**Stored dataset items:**
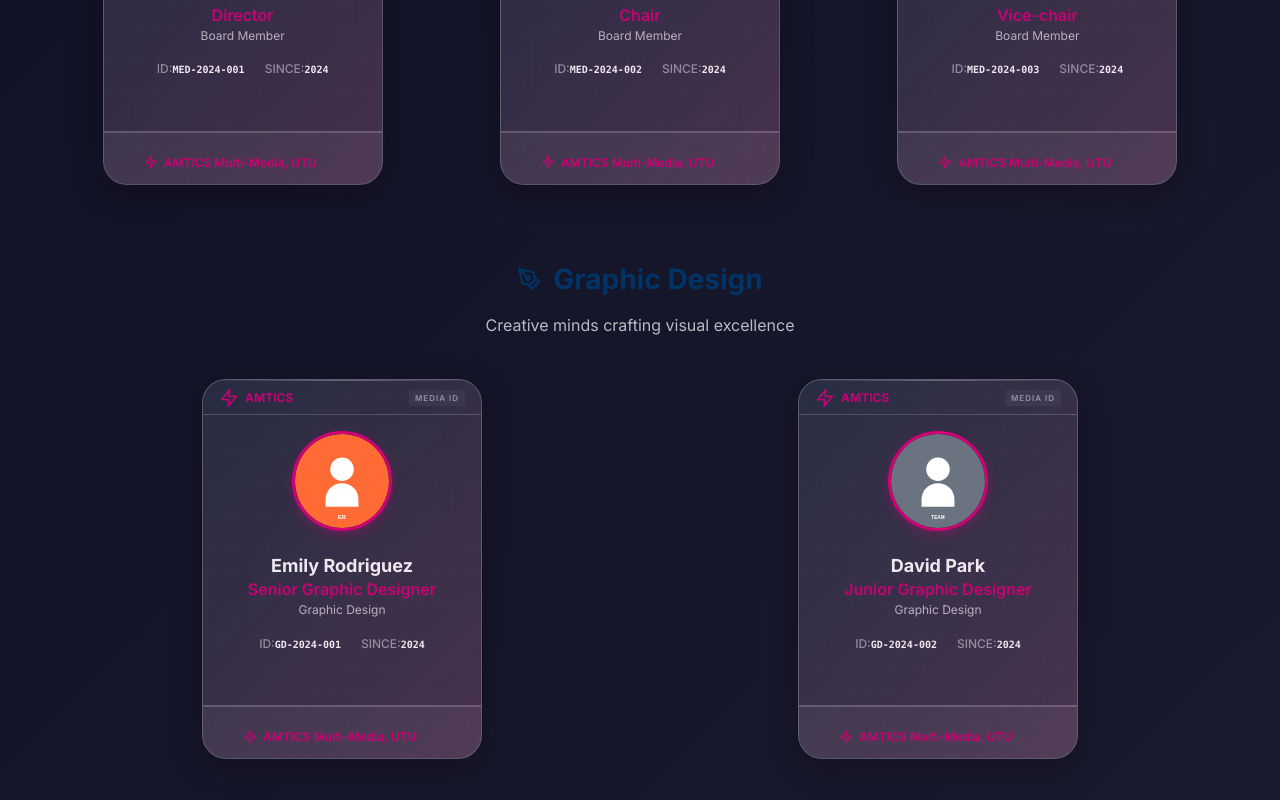
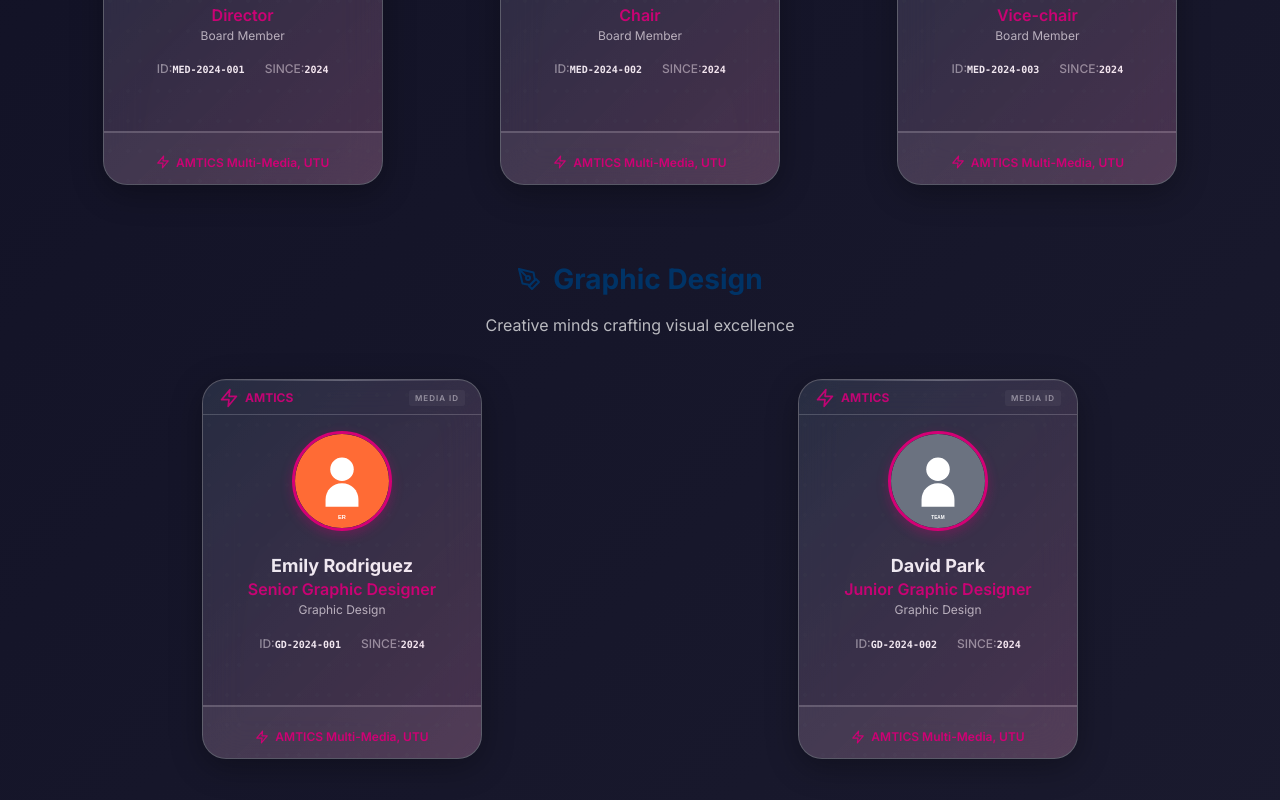
Before and after one commit to Ronak-Sheladiya/amtics-ai, a React (Vite) app: page /team in a window 1280 px wide. Shown: the part 1140-1940 px from the top of the page. Built offline with nearby package versions, Linux system fonts and the light colour scheme.

Commit message:
Manual code updates made to file: src/App.css

```diff
--- a/src/App.css
+++ b/src/App.css
@@ -1550,7 +1550,53 @@ select.form-control option {
   line-height: 1.2;
 }
 
-
+/* .member-position-card {
+  font-size: 10px;
+  color: var(--amtics-magenta);
+  font-weight: 600;
+  margin-bottom: 2px;
+  line-height: 1.2;
+} */
+
+/* .member-department {
+  font-size: 8px;
+  color: var(--text-secondary);
+  margin-bottom: 8px;
+  line-height: 1.2;
+}
+
+.member-meta {
+  display: flex;
+  justify-content: flex-start;
+  gap: 12px;
+} */
+
+
+
+/* .meta-label {
+  font-size: 7px;
+  color: var(--text-muted);
+  font-weight: 500;
+  text-transform: uppercase;
+  line-height: 1;
+} */
+
+.meta-value {
+  font-size: 9px;
+  color: var(--text-primary);
+  font-weight: 600;
+  font-family: var(--font-family-mono);
+  line-height: 1;
+}
+
+.id-card-footer {
+  padding: 8px 16px;
+  background: var(--glass-bg-dark);
+  border-top: 1px solid var(--glass-border);
+  display: flex;
+  justify-content: center;
+  align-items: center;
+}
 
 .footer-brand-card {
   display: flex;
```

**TASK GOAL:** Look through the data above for the string "justify" and copy every line where it appears.

**TASK OUTPUT:**
+  justify-content: flex-start;
+  justify-content: center;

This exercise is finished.